Records excerpted from a collection
====================
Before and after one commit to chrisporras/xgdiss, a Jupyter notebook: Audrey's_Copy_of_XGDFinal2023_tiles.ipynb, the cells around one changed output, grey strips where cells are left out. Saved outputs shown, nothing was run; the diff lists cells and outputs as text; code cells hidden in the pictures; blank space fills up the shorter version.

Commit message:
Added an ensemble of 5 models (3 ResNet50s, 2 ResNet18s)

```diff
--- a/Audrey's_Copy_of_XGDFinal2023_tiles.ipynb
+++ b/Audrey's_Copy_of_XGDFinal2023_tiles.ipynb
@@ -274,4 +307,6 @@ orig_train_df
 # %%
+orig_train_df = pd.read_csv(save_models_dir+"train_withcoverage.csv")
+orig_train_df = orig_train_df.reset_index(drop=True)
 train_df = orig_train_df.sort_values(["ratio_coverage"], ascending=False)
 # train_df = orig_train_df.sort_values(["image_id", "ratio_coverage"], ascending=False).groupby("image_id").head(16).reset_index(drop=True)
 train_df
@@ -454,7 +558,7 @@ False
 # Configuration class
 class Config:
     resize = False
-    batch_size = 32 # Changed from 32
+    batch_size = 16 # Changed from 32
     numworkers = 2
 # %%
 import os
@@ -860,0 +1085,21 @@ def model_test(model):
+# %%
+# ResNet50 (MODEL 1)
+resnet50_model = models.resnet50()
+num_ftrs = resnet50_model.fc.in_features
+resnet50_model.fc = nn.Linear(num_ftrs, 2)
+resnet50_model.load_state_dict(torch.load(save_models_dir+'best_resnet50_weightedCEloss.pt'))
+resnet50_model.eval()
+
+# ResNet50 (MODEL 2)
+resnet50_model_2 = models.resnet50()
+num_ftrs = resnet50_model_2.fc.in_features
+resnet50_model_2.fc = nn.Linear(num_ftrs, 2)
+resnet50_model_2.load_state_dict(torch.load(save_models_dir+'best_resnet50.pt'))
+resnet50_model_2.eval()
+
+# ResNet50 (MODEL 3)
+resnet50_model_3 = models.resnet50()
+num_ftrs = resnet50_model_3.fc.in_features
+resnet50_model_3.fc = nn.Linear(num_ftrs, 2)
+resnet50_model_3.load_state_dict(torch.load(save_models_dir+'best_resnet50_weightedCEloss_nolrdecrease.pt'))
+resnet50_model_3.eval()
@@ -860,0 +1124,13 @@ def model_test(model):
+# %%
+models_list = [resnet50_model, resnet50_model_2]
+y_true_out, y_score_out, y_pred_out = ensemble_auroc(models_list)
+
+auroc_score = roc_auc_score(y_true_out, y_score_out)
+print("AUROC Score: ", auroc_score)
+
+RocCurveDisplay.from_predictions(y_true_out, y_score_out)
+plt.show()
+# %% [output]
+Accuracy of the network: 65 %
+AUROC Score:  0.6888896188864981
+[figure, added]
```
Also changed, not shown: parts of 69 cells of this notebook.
====================
What is needed here is an exact reproduction of all the entries.

Before and after one commit to chrisporras/xgdiss, a Jupyter notebook: Audrey's_Copy_of_XGDFinal2023_tiles.ipynb, the cells around one changed output, grey strips where cells are left out. Saved outputs shown, nothing was run; the diff lists cells and outputs as text; code cells hidden in the pictures; blank space fills up the shorter version.

Commit message:
Added an ensemble of 5 models (3 ResNet50s, 2 ResNet18s)

```diff
--- a/Audrey's_Copy_of_XGDFinal2023_tiles.ipynb
+++ b/Audrey's_Copy_of_XGDFinal2023_tiles.ipynb
@@ -274,4 +307,6 @@ orig_train_df
 # %%
+orig_train_df = pd.read_csv(save_models_dir+"train_withcoverage.csv")
+orig_train_df = orig_train_df.reset_index(drop=True)
 train_df = orig_train_df.sort_values(["ratio_coverage"], ascending=False)
 # train_df = orig_train_df.sort_values(["image_id", "ratio_coverage"], ascending=False).groupby("image_id").head(16).reset_index(drop=True)
 train_df
@@ -454,7 +558,7 @@ False
 # Configuration class
 class Config:
     resize = False
-    batch_size = 32 # Changed from 32
+    batch_size = 16 # Changed from 32
     numworkers = 2
 # %%
 import os
@@ -860,0 +1085,21 @@ def model_test(model):
+# %%
+# ResNet50 (MODEL 1)
+resnet50_model = models.resnet50()
+num_ftrs = resnet50_model.fc.in_features
+resnet50_model.fc = nn.Linear(num_ftrs, 2)
+resnet50_model.load_state_dict(torch.load(save_models_dir+'best_resnet50_weightedCEloss.pt'))
+resnet50_model.eval()
+
+# ResNet50 (MODEL 2)
+resnet50_model_2 = models.resnet50()
+num_ftrs = resnet50_model_2.fc.in_features
+resnet50_model_2.fc = nn.Linear(num_ftrs, 2)
+resnet50_model_2.load_state_dict(torch.load(save_models_dir+'best_resnet50.pt'))
+resnet50_model_2.eval()
+
+# ResNet50 (MODEL 3)
+resnet50_model_3 = models.resnet50()
+num_ftrs = resnet50_model_3.fc.in_features
+resnet50_model_3.fc = nn.Linear(num_ftrs, 2)
+resnet50_model_3.load_state_dict(torch.load(save_models_dir+'best_resnet50_weightedCEloss_nolrdecrease.pt'))
+resnet50_model_3.eval()
@@ -860,0 +1124,13 @@ def model_test(model):
+# %%
+models_list = [resnet50_model, resnet50_model_2]
+y_true_out, y_score_out, y_pred_out = ensemble_auroc(models_list)
+
+auroc_score = roc_auc_score(y_true_out, y_score_out)
+print("AUROC Score: ", auroc_score)
+
+RocCurveDisplay.from_predictions(y_true_out, y_score_out)
+plt.show()
+# %% [output]
+Accuracy of the network: 65 %
+AUROC Score:  0.6888896188864981
+[figure, added]
```
Also changed, not shown: parts of 69 cells of this notebook.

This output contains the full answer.